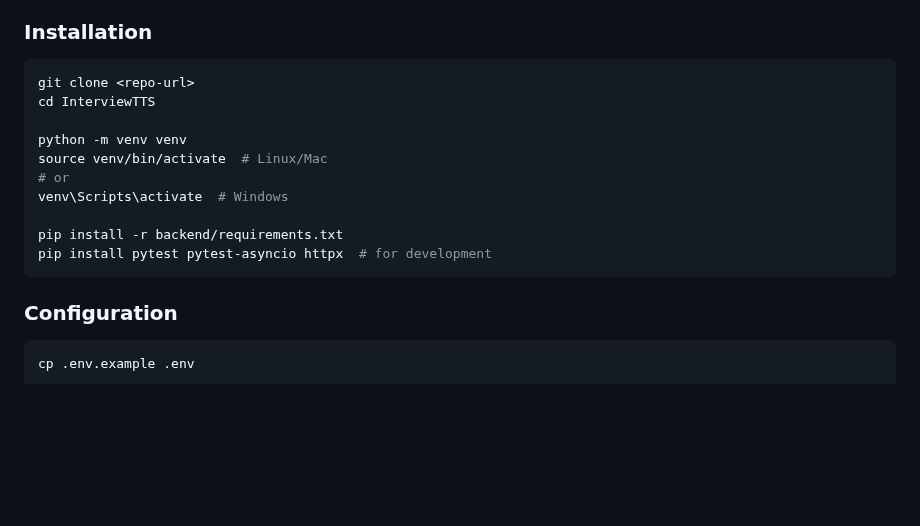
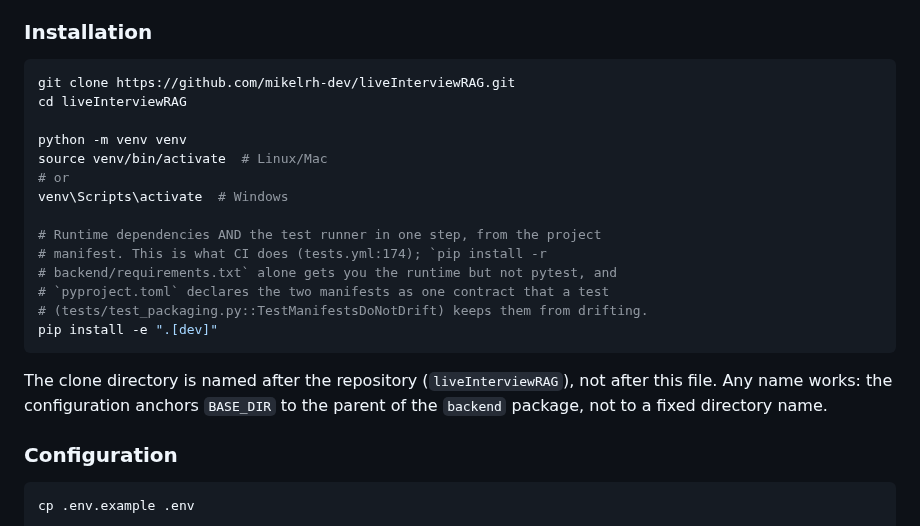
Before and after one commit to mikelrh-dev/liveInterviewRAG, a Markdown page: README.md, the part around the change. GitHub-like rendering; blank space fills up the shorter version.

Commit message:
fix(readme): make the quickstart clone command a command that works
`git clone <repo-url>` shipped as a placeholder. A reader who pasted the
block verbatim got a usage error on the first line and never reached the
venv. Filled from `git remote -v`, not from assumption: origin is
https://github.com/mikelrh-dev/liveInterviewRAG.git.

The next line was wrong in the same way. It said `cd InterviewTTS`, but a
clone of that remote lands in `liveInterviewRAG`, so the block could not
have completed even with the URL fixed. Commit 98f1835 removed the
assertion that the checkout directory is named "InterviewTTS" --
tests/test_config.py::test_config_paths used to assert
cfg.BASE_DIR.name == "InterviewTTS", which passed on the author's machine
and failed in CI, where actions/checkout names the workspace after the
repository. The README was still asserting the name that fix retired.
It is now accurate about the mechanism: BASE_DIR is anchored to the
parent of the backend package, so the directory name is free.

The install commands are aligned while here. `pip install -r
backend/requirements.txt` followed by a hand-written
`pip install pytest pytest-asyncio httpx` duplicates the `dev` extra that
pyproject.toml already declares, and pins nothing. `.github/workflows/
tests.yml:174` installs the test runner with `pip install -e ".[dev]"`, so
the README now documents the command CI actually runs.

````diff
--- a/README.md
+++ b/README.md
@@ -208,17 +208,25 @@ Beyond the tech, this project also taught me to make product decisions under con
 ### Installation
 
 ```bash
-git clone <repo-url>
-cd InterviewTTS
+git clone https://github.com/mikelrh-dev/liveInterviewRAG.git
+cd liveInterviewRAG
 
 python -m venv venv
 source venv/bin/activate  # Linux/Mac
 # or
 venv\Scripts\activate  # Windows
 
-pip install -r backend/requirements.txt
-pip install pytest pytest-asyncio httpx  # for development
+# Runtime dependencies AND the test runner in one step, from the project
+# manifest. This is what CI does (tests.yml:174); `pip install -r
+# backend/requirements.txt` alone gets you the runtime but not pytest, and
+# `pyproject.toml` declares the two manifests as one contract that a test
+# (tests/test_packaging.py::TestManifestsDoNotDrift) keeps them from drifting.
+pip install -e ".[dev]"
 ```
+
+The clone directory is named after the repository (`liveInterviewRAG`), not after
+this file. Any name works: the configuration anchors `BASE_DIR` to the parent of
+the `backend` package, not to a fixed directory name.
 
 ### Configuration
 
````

--

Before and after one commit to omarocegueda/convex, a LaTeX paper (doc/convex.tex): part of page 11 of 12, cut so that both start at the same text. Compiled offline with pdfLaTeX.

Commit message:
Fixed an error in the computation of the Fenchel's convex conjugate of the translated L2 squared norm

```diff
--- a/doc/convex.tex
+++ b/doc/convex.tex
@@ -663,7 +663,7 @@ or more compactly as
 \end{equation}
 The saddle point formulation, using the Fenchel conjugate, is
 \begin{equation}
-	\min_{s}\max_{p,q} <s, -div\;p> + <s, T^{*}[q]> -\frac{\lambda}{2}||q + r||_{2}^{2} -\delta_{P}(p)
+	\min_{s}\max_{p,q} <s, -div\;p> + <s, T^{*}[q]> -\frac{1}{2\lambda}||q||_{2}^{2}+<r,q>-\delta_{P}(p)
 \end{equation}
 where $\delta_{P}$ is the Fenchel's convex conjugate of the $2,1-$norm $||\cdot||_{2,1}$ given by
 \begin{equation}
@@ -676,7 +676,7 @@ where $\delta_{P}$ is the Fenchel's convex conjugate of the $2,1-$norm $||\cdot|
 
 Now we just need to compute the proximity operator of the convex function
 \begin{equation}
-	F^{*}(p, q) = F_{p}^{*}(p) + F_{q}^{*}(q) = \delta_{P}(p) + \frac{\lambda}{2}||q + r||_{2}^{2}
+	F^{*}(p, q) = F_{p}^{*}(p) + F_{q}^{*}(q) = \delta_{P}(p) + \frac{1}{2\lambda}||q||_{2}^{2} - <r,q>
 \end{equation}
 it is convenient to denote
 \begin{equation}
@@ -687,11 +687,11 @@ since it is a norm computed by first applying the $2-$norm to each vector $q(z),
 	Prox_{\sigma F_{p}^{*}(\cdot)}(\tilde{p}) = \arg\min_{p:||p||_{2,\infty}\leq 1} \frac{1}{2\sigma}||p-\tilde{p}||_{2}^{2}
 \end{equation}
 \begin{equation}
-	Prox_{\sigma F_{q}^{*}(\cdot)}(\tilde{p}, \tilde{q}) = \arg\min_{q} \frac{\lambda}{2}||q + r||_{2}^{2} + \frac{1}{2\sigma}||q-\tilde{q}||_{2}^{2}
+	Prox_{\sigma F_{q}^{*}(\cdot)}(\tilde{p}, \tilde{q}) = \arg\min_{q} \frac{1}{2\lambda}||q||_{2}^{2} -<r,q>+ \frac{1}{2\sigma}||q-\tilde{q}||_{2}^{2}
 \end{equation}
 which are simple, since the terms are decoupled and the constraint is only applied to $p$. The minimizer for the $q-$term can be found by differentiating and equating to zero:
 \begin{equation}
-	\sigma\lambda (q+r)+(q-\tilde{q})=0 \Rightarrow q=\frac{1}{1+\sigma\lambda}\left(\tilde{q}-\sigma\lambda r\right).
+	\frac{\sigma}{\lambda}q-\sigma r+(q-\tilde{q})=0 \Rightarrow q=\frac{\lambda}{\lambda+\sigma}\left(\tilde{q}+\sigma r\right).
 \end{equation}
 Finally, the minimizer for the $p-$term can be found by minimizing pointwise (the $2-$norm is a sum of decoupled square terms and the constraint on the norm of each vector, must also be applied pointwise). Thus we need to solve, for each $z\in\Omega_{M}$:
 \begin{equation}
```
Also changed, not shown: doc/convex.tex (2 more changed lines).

...

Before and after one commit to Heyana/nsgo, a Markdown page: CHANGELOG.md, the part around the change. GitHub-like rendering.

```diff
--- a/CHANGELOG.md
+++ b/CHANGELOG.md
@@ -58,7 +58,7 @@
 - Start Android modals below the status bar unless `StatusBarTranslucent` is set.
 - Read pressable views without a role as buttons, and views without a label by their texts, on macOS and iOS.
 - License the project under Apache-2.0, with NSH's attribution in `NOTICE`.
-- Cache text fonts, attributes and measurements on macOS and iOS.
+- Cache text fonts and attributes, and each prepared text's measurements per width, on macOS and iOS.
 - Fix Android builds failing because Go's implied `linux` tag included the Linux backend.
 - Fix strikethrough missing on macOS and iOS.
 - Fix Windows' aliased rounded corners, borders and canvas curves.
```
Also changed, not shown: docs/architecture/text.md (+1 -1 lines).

▸ **YOUR TASK**
Please return only the lines above, starting at the line that has "clone of that" and ending at the line that has "repository. The README", keeping both and leaving each one unchanged.

▸ **SOLUTION FOR THIS TASK**
clone of that remote lands in `liveInterviewRAG`, so the block could not
have completed even with the URL fixed. Commit 98f1835 removed the
assertion that the checkout directory is named "InterviewTTS" --
tests/test_config.py::test_config_paths used to assert
cfg.BASE_DIR.name == "InterviewTTS", which passed on the author's machine
and failed in CI, where actions/checkout names the workspace after the
repository. The README was still asserting the name that fix retired.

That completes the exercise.